Critical, audience aware writing is key to promoting civic dialogue about the pressing issues that affect us all from climate change and vaccine research to access and equity of science education. Budding scientists of today are not only our future researchers, but also the leaders we need to advocate for a better future one where scientists unite with those from all walks of life to tackle the epic challenges that face humans and the ecosystems we depend on. To do this scientists must learn to expand their worldview, for example, by embracing terms like STEAM ( Technology, Engineering, Art and Mathematics) instead of STEM. By expanding our vocabulary, we expand our practices and our connections to each other, while simultaneously dismantling siloed communication.
We become more effective community members with enriched civic lives built on an understanding of interdependence. In this course we will use the book Don’t Be Such a Scientist: Talking Substance in an Age of Style by Randy Olson a Harvard educated marine biologist who left his tenured professorship to become an independent feature filmmaker to make documentaries about hot button topics like evolution and global warming. In the book he details his own journey of unlearning certain academic habits in order to become a better communicator. His book provides effective tools for connecting with diverse communities using civic dialogue. In the scientific world of facts and figures, it is essential to understand the power of words and the importance of training future generations to wield theirs well.

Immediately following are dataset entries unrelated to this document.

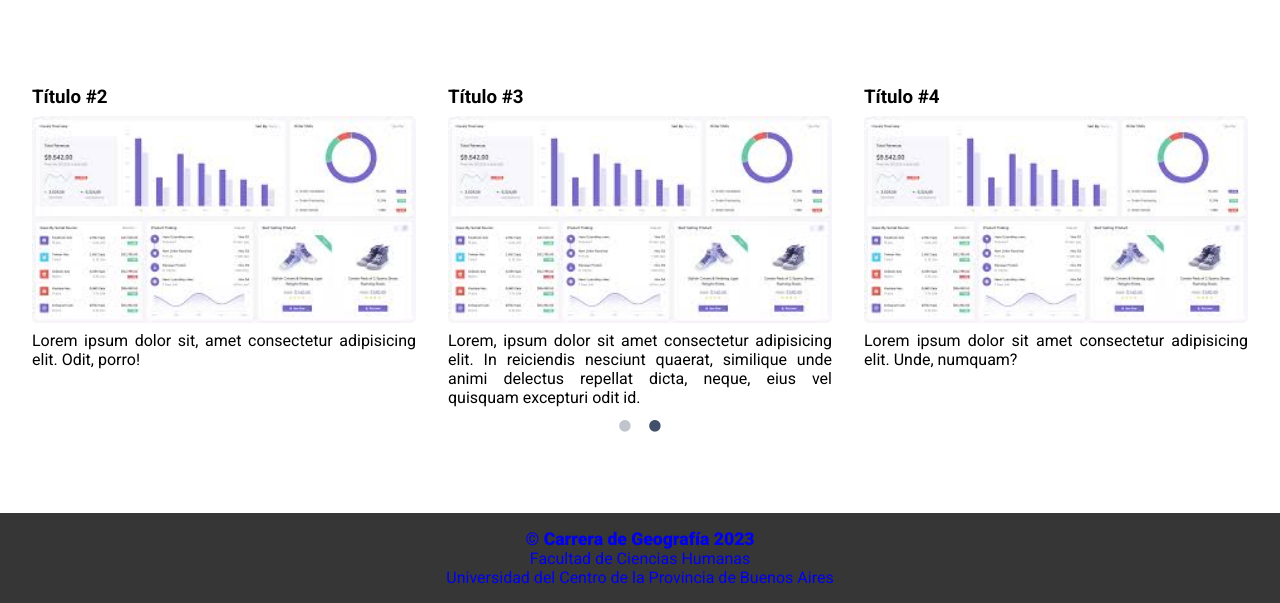
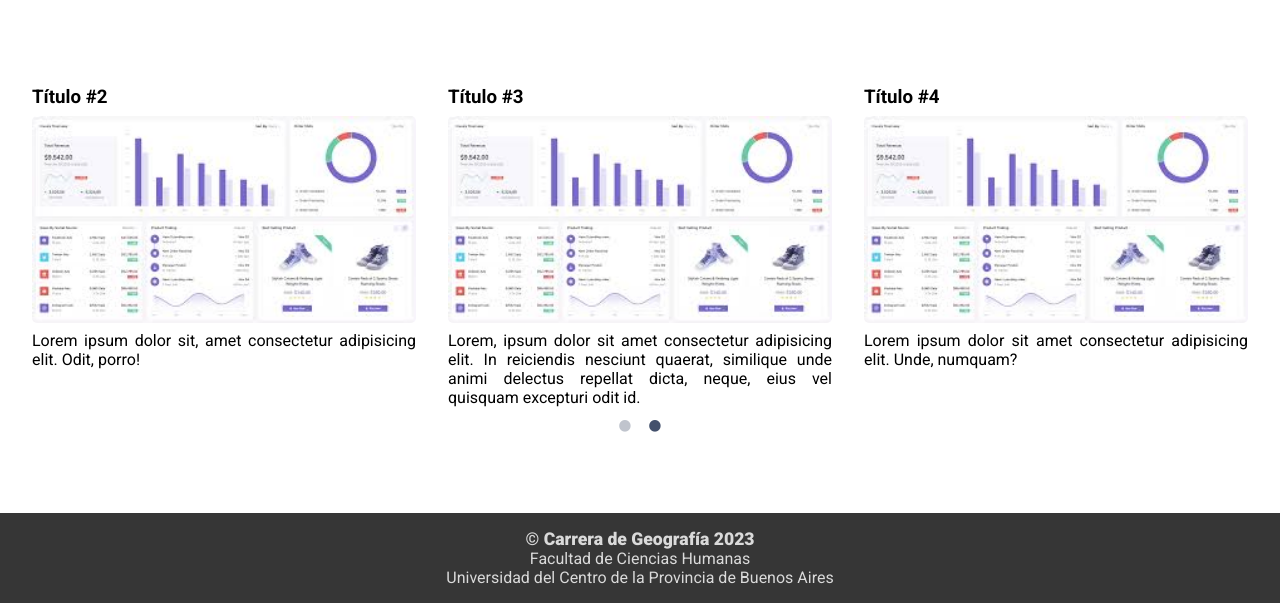
Before and after one commit to MOrtmann90/web-geo-dash, a plain HTML site: page index.html in a window 1280 px wide. Shown: the part 197-800 px from the top of the page. Drawn offline with nearby package versions, Linux system fonts and the light colour scheme.

Commit message:
minor fixes

```diff
--- a/src/main.css
+++ b/src/main.css
@@ -218,7 +218,7 @@ footer a {
   display: block;
 }
 
-footer a:visited {
+footer a:visited, footer a:link  {
   color: var(--sec-font-color);
 }
 
```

Note: This is an SNF Paideia designated writing seminar, designed to examine and encourage dialogue across differences. Students and faculty enrolled in the SNF Paideia writing seminars have an opportunity to meet once a month for dinner, dialogue, and a keynote speaker or facilitator, as well as engage in other cross seminar community building activities. SNF Paideia designated courses are noted on student transcripts.